On first reading, the text of the bill might seem to be offering some level of protection. For example, here’s what it says about the kind of things that social media can remove. Platforms can take down or edit material that is:
“the subject of a referral or request from an organization with the purpose of preventing the sexual exploitation of children and protecting survivors of sexual abuse from ongoing harassment; directly incites criminal activity or consists of specific threats of violence targeted against a person or group because of their race, color, disability, religion, national origin or ancestry, age, sex, or status as a peace officer or judge; or is unlawful expression.”
That long list at the end of this passage—including color, disability, sex, etc.—might seem as if it’s offering the kind of protections usually afforded when platforms take down hate speech. But look again. All of those other words are just window dressing. The bill actually allows sites to remove such speech only if it “consists of specific threats of violence.” This is the very narrowest definition of incitement to violence.

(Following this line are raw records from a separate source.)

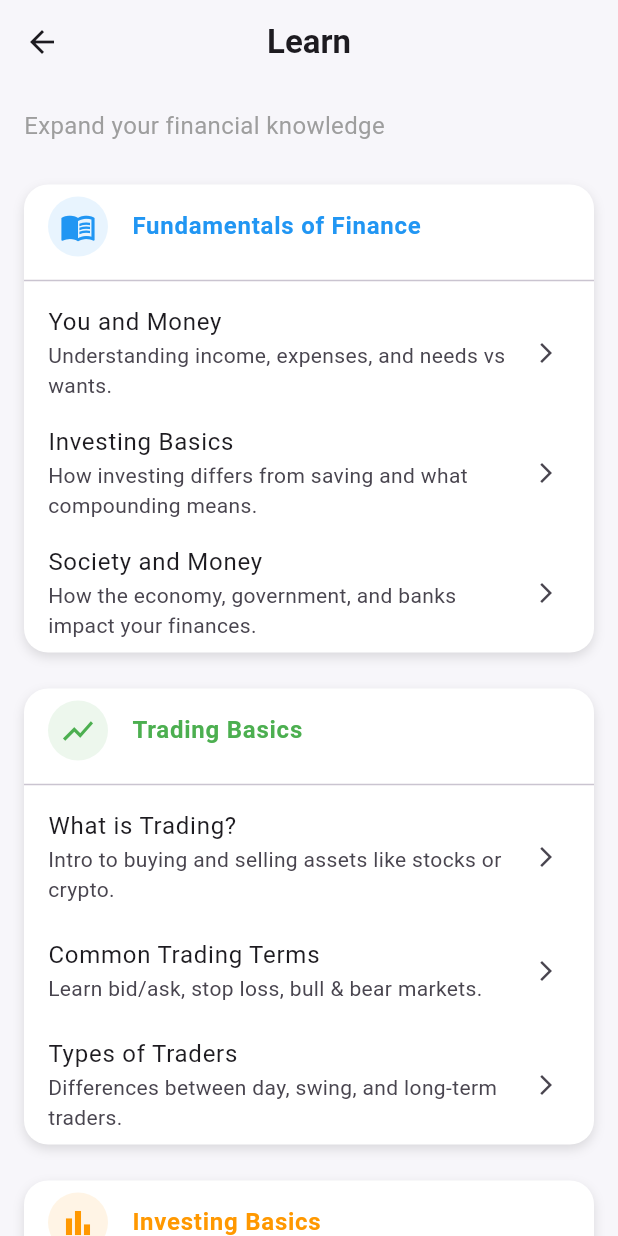
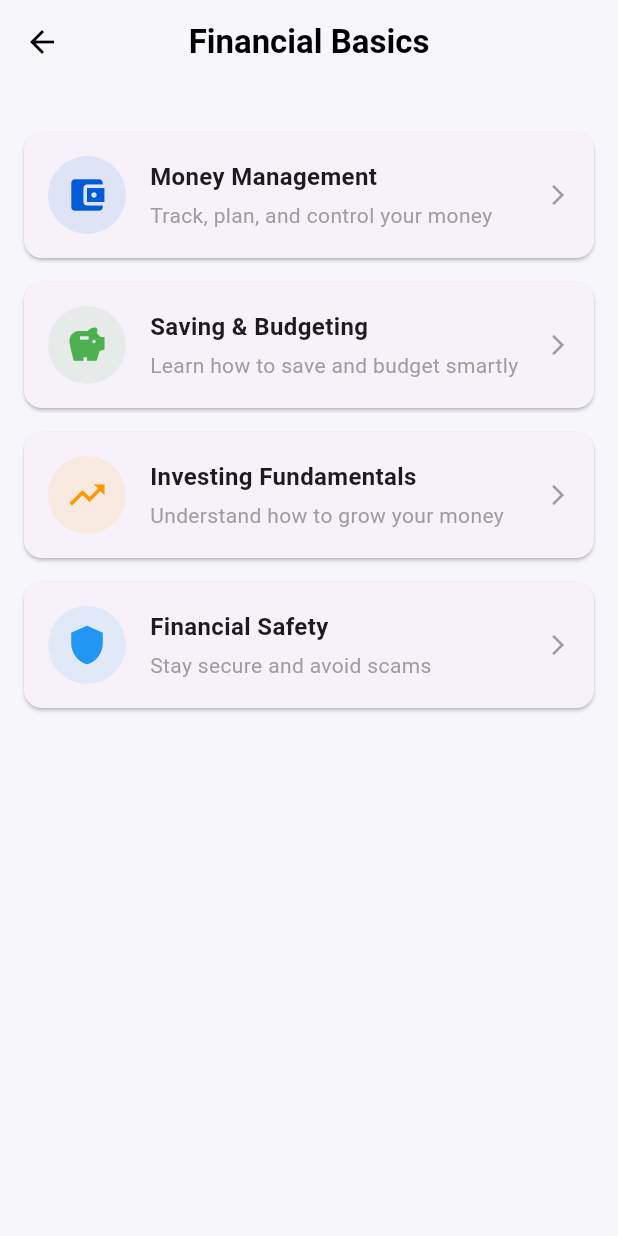
Before and after one commit to ngohainnam/Finney-Financial-Management-App, a Flutter app: the Learn screen opened directly, on a phone screen of 412 x 824 dp. Run offline on Flutter 3.47's test engine with Material 3 defaults, Android fonts, the phone set to English and light mode, and no system bars; our stand-ins replace cloud_firestore, dash_chat_2, firebase_auth, firebase_core, fl_chart, flutter_gemini and 7 more; accounts and stored records are empty; generated files the repository leaves out were written again; Roboto replaces fonts that are missing (Poppins).

Commit message:
update learn page
update the learn page

```diff
--- a/lib/pages/5-learn/learn.dart
+++ b/lib/pages/5-learn/learn.dart
@@ -1,10 +1,6 @@
 import 'package:flutter/material.dart';
-import 'package:finney/assets/widgets/common/app_navbar.dart';
-import 'package:finney/pages/5-learn/widgets/section_card.dart';
+import 'package:url_launcher/url_launcher.dart';
 import 'package:finney/assets/theme/app_color.dart';
-import 'package:finney/pages/2-chatbot/chatbot.dart';
-
-//import 'package:flutter/material.dart';
 
 class Learn extends StatelessWidget {
   const Learn({super.key});
@@ -14,187 +10,360 @@ class Learn extends StatelessWidget {
     return Scaffold(
       backgroundColor: const Color(0xFFF7F6FA),
       appBar: AppBar(
-        backgroundColor: Colors.transparent,
-        elevation: 0,
+        backgroundColor: Colors.white,
+        elevation: 1,
         title: const Text(
-          'Learn',
-          style: TextStyle(fontWeight: FontWeight.bold),
+          'Financial Basics',
+          style: TextStyle(fontWeight: FontWeight.bold, color: Colors.black),
         ),
         centerTitle: true,
+        iconTheme: const IconThemeData(color: Colors.black),
       ),
       body: ListView(
         padding: const EdgeInsets.all(16.0),
         children: [
-          const Text(
-            'Expand your financial knowledge',
-            style: TextStyle(fontSize: 16, color: Colors.grey),
+          const SizedBox(height: 16),
+          _buildSimpleCard(
+            context,
+            title: 'Money Management',
+            subtitle: 'Track, plan, and control your money',
+            icon: Icons.account_balance_wallet,
+            color: AppColors.primary,
+            onTap: () => _navigateToMoneyBasics(context),
           ),
-          const SizedBox(height: 16),
-          _buildSectionCard(
+          _buildSimpleCard(
             context,
-            title: 'Fundamentals of Finance',
+            title: 'Saving & Budgeting',
+            subtitle: 'Learn how to save and budget smartly',
+            icon: Icons.savings,
+            color: Colors.green,
+            onTap: () => _navigateToSaving(context),
+          ),
+          _buildSimpleCard(
+            context,
+            title: 'Investing Fundamentals',
+            subtitle: 'Understand how to grow your money',
+            icon: Icons.trending_up,
+            color: Colors.orange,
+            onTap: () => _navigateToInvesting(context),
+          ),
+          _buildSimpleCard(
+            context,
+            title: 'Financial Safety',
+            subtitle: 'Stay secure and avoid scams',
+            icon: Icons.shield,
             color: Colors.blue,
-            icon: Icons.menu_book,
-            topics: [
-              _Topic(
-                'You and Money',
-                "Understanding income, expenses, and needs vs wants.",
-              ),
-              _Topic(
-                'Investing Basics',
-                "How investing differs from saving and what compounding means.",
-              ),
-              _Topic(
-                'Society and Money',
-                "How the economy, government, and banks impact your finances.",
-              ),
-            ],
-          ),
-          _buildSectionCard(
-            context,
-            title: 'Trading Basics',
-            color: Colors.green,
-            icon: Icons.show_chart,
-            topics: [
-              _Topic(
-                'What is Trading?',
-                "Intro to buying and selling assets like stocks or crypto.",
-              ),
-              _Topic(
-                'Common Trading Terms',
-                "Learn bid/ask, stop loss, bull & bear markets.",
-              ),
-              _Topic(
-                'Types of Traders',
-                "Differences between day, swing, and long-term traders.",
-              ),
-            ],
-          ),
-          _buildSectionCard(
-            context,
-            title: 'Investing Basics',
-            color: Colors.orange,
-            icon: Icons.bar_chart,
-            topics: [
-              _Topic(
-                'Why Invest Early',
-                "Benefits of long-term investing and compound interest.",
-              ),
-              _Topic(
-                'Asset Types',
-                "Stocks, bonds, ETFs, mutual funds, and crypto.",
-              ),
-              _Topic(
-                'Diversification',
-                "How spreading investments lowers your risk.",
-              ),
-            ],
-          ),
-          _buildSectionCard(
-            context,
-            title: 'Investing Advanced',
-            color: Colors.purple,
-            icon: Icons.rocket_launch,
-            topics: [
-              _Topic(
-                'Risk Management',
-                "How to evaluate and manage investment risk.",
-              ),
-              _Topic(
-                'Stock Analysis',
-                "Intro to fundamental and technical analysis.",
-              ),
-              _Topic(
-                'Building a Portfolio',
-                "Create a mix of growth, value, and dividend stocks.",
-              ),
-            ],
+            onTap: () => _navigateToSafety(context),
           ),
         ],
       ),
     );
   }
 
-  Widget _buildSectionCard(
+  Widget _buildSimpleCard(
     BuildContext context, {
     required String title,
+    required String subtitle,
+    required IconData icon,
     required Color color,
-    required IconData icon,
-    required List<_Topic> topics,
+    required VoidCallback onTap,
   }) {
-    return Container(
-      margin: const EdgeInsets.symmetric(vertical: 12),
+    return Card(
+      margin: const EdgeInsets.only(bottom: 16),
+      shape: RoundedRectangleBorder(borderRadius: BorderRadius.circular(12)),
+      child: InkWell(
+        borderRadius: BorderRadius.circular(12),
+        onTap: onTap,
+        child: Padding(
+          padding: const EdgeInsets.all(16),
+          child: Row(
+            children: [
+              Container(
+                padding: const EdgeInsets.all(12),
                 decoration: BoxDecoration(
-        color: Colors.white,
-        borderRadius: BorderRadius.circular(16),
-        boxShadow: [
-          BoxShadow(
-            color: Colors.black12,
-            blurRadius: 6,
-            offset: const Offset(0, 3),
+                  color: color.withOpacity(0.1),
+                  shape: BoxShape.circle,
+                ),
+                child: Icon(icon, color: color, size: 28),
+              ),
+              const SizedBox(width: 16),
+              Expanded(
+                child: Column(
+                  crossAxisAlignment: CrossAxisAlignment.start,
+                  children: [
+                    Text(
+                      title,
+                      style: const TextStyle(
+                        fontSize: 16,
+                        fontWeight: FontWeight.bold,
+                      ),
+                    ),
+                    const SizedBox(height: 4),
+                    Text(
+                      subtitle,
+                      style: const TextStyle(fontSize: 14, color: Colors.grey),
                     ),
                   ],
                 ),
-      child: Column(
-        children: [
-          ListTile(
-            leading: CircleAvatar(
-              backgroundColor: color.withOpacity(0.1),
-              child: Icon(icon, color: color),
               ),
-            title: Text(
-              title,
-              style: TextStyle(fontWeight: FontWeight.bold, color: color),
+              const Icon(Icons.arrow_forward_ios, size: 16, color: Colors.grey),
+            ],
           ),
         ),
-          const Divider(),
-          ...topics.map(
-            (t) => ListTile(
-              title: Text(t.title),
-              subtitle: Text(t.description),
-              trailing: const Icon(Icons.arrow_forward_ios, size: 16),
-              onTap:
-                  () => Navigator.push(
+      ),
+    );
+  }
+
+  void _navigateToMoneyBasics(BuildContext context) {
+    Navigator.push(
       context,
       MaterialPageRoute(
         builder:
-                          (_) => LearnDetailPage(
-                            title: t.title,
-                            content: t.description,
+            (_) => SectionDetailPage(
+              title: 'Money Management',
+              points: [
+                "Track income and expenses regularly",
+                "Differentiate between needs and wants",
+                "Understand basic banking services",
+                "Maintain a simple financial record",
+              ],
+              resources: [
+                Resource(
+                  type: ResourceType.video,
+                  title: "Basic Money Management",
+                  url:
+                      "https://www.youtube.com/results?search_query=emergency+funds+save+for+emergency",
+                ),
+                Resource(
+                  type: ResourceType.article,
+                  title: "Journal: Personal Finance Basics",
+                  url: "https://www.investopedia.com/personal-finance-4427760",
+                ),
+              ],
             ),
       ),
+    );
+  }
+
+  void _navigateToSaving(BuildContext context) {
+    Navigator.push(
+      context,
+      MaterialPageRoute(
+        builder:
+            (_) => SectionDetailPage(
+              title: 'Saving & Budgeting',
+              points: [
+                "Follow the 50-30-20 rule (Needs-Wants-Savings)",
+                "Build an emergency fund (3-6 months expenses)",
+                "Automate your savings",
+                "Review and adjust budget monthly",
+              ],
+              resources: [
+                Resource(
+                  type: ResourceType.video,
+                  title: "Budgeting for Beginners",
+                  url: "https://www.youtube.com/watch?v=7lHNMGoACdQ",
+                ),
+              ],
             ),
       ),
+    );
+  }
+
+  void _navigateToInvesting(BuildContext context) {
+    Navigator.push(
+      context,
+      MaterialPageRoute(
+        builder:
+            (_) => SectionDetailPage(
+              title: 'Investing Fundamentals',
+              points: [
+                "Understand risk and return",
+                "Diversify your investments",
+                "Learn about stocks, bonds, and mutual funds",
+                "Start with small investments and grow gradually",
+              ],
+              resources: [
+                Resource(
+                  type: ResourceType.video,
+                  title: "Investing 101",
+                  url: "https://www.youtube.com/watch?v=gFQNPmLKj1k",
+                ),
+                Resource(
+                  type: ResourceType.article,
+                  title: "Guide to Investing Basics",
+                  url:
+                      "https://www.nerdwallet.com/article/investing/investing-basics",
                 ),
               ],
+            ),
+      ),
+    );
+  }
+
+  void _navigateToSafety(BuildContext context) {
+    Navigator.push(
+      context,
+      MaterialPageRoute(
+        builder:
+            (_) => SectionDetailPage(
+              title: 'Financial Safety',
+              points: [
+                "Recognize and avoid financial scams",
+                "Understand the importance of insurance",
+                "Secure your online financial accounts",
+                "Learn about identity theft protection",
+              ],
+              resources: [
+                Resource(
+                  type: ResourceType.video,
+                  title: "Financial Safety Tips",
+                  url: "https://www.youtube.com/watch?v=G6O7lU7sxq8",
+                ),
+                Resource(
+                  type: ResourceType.article,
+                  title: "Guide to Financial Security",
+                  url: "https://www.consumerfinance.gov/consumer-tools/fraud/",
+                ),
+              ],
+            ),
       ),
     );
   }
 }
 
-class _Topic {
+enum ResourceType { video, article }
+
+class Resource {
+  final ResourceType type;
   final String title;
-  final String description;
-  _Topic(this.title, this.description);
+  final String url;
+
+  Resource({required this.type, required this.title, required this.url});
 }
 
-class LearnDetailPage extends StatelessWidget {
+class SectionDetailPage extends StatelessWidget {
   final String title;
-  final String content;
+  final List<String> points;
+  final List<Resource> resources;
 
-  const LearnDetailPage({
+  const SectionDetailPage({
     super.key,
     required this.title,
-    required this.content,
+    required this.points,
+    this.resources = const [],
   });
+
+  Future<void> _launchURL(String url) async {
+    try {
+      final uri = Uri.parse(url);
+      if (!await canLaunchUrl(uri)) {
+        throw Exception('Could not launch $url');
+      }
+      await launchUrl(uri, mode: LaunchMode.externalApplication);
+    } catch (e) {
+      debugPrint('Error launching URL: $e');
+      // You might want to show a snackbar or dialog here
+    }
+  }
 
   @override
   Widget build(BuildContext context) {
     return Scaffold(
-      appBar: AppBar(title: Text(title)),
-      body: Padding(
-        padding: const EdgeInsets.all(16.0),
-        child: Text(content, style: const TextStyle(fontSize: 16, height: 1.5)),
+      appBar: AppBar(
+        title: Text(title),
+        backgroundColor: Colors.white,
+        elevation: 1,
+        iconTheme: const IconThemeData(color: Colors.black),
+      ),
+      body: SingleChildScrollView(
+        padding: const EdgeInsets.all(20),
+        child: Column(
+          crossAxisAlignment: CrossAxisAlignment.start,
+          children: [
+            const SizedBox(height: 16),
+            Text(
+              'Key Points:',
+              style: TextStyle(
+                fontSize: 18,
+                fontWeight: FontWeight.bold,
+                color: Theme.of(context).primaryColor,
+              ),
+            ),
+            const SizedBox(height: 16),
+            ...points.map(
+              (point) => Padding(
+                padding: const EdgeInsets.only(bottom: 12),
+                child: Row(
+                  crossAxisAlignment: CrossAxisAlignment.start,
+                  children: [
+                    const Padding(
+                      padding: EdgeInsets.only(top: 4),
+                      child: Icon(
+                        Icons.check_circle,
+                        size: 18,
+                        color: Colors.green,
+                      ),
+                    ),
+                    const SizedBox(width: 12),
+                    Expanded(
+                      child: Text(
+                        point,
+                        style: const TextStyle(fontSize: 16, height: 1.4),
+                      ),
+                    ),
+                  ],
+                ),
+              ),
+            ),
+
+            if (resources.isNotEmpty) ...[
+              const SizedBox(height: 32),
+              Text(
+                'Learn More:',
+                style: TextStyle(
+                  fontSize: 18,
+                  fontWeight: FontWeight.bold,
+                  color: Theme.of(context).primaryColor,
+                ),
+              ),
+              const SizedBox(height: 16),
+              ...resources.map(
+                (resource) => Padding(
+                  padding: const EdgeInsets.only(bottom: 12),
+                  child: ListTile(
+                    leading: Icon(
+                      resource.type == ResourceType.video
+                          ? Icons.play_circle_fill
+                          : Icons.article_outlined,
+                      color: Colors.blue,
+                      size: 28,
+                    ),
+                    title: Text(resource.title),
+                    trailing: const Icon(Icons.open_in_new, size: 18),
+                    onTap: () => _launchURL(resource.url),
+                    contentPadding: EdgeInsets.zero,
+                  ),
+                ),
+              ),
+            ],
+
+            const SizedBox(height: 24),
+            SizedBox(
+              width: double.infinity,
+              child: ElevatedButton(
+                onPressed: () => Navigator.pop(context),
+                style: ElevatedButton.styleFrom(
+                  padding: const EdgeInsets.symmetric(vertical: 16),
+                  shape: RoundedRectangleBorder(
+                    borderRadius: BorderRadius.circular(12),
+                  ),
+                ),
+                child: const Text('Back to Topics'),
+              ),
+            ),
+          ],
+        ),
       ),
     );
   }
--- a/pubspec.yaml
+++ b/pubspec.yaml
@@ -52,10 +52,13 @@ dependencies:
   intl: ^0.19.0
   flutter_tts: ^4.2.2
   flutter_slidable: ^3.0.1
-
+  url_launcher: ^6.1.5
 dev_dependencies:
   flutter_test:
     sdk: flutter
+
+
+
 
   # The "flutter_lints" package below contains a set of recommended lints to
   # encourage good coding practices. The lint set provided by the package is
```
Also changed, not shown: pubspec.lock, 1 other file. Lines whose indentation alone changed are shown as unchanged.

It’s the kind of very narrow requirement that has protected both KKK leaders and Tucker Carlson when calling for violence or other harmful acts against groups, without making a specific threat,
By prohibiting social media platforms from removing text that doesn’t feature a specific threat, they have created a “must carry” situation, one in which the social media platforms that fit their definition (which seems to be Facebook, Twitter, YouTube, Instagram, TikTok, Pinterest, and Snapchat, but could expand to Google, Apple, and others thanks to some broad language) can not remove hate speech or disinformation, no matter how malignant.
To see how intentional this result is takes no more than looking at the amendments that were rejected.
- Here’s one that would have allowed sites to take down posts that promoted “any international or domestic terrorist group or any international or domestic terrorist acts.”
That amendment was rejected.
- Here’s another that would have at least allowed sites to take down a post that “includes the denial of the Holocaust.”
That amendment was rejected.
- Here’s a third that would have allowed sites to remove information that “promotes or supports vaccine misinformation.”
Of course that amendment was rejected.
Seriously. Texas just passed a law (and Abbott just signed it) which prohibits social media sites from removing hate speech, or posts that promote terrorism, or intentional misinformation about vaccines, or holocaust denial.
And it doesn’t stop there. Because Texas doesn’t just require that sites leave these posts intact: the state also prohibits platforms from “censoring” these posts in any way. That includes “demonetize, de-boost, restrict, deny equal access or visibility to …” That requirement means that not only do sites have to carry a post, no matter how vile, they have to promote it and pay for it equally with other posts.
So, if someone in Texas were to post a YouTube video that was full of holocaust denial, revived every antisemitic claim in history, and called for driving Jews out of the country and burning down synagogues—but didn’t mention a specific time and place for people to gather with torches—YouTube would not only be forbidden from removing it, they wouldn’t be allowed to add any warning, would have to promote it equally with other videos, and would have to pay the creator if it got enough racists to watch.
As the tech industry group Chamber for Progress puts it: “This law is going to put more hate speech, scams, terrorist content, and misinformation online.”
Naturally, platforms and organizations have already announced lawsuits, mostly focused on the idea that the Texas law redefines social media platforms as “common carriers.” It’s unlikely that any of these platforms will ever be bound by this law.
Even so … it gives great insight into the type of speech Republicans are really out to promote.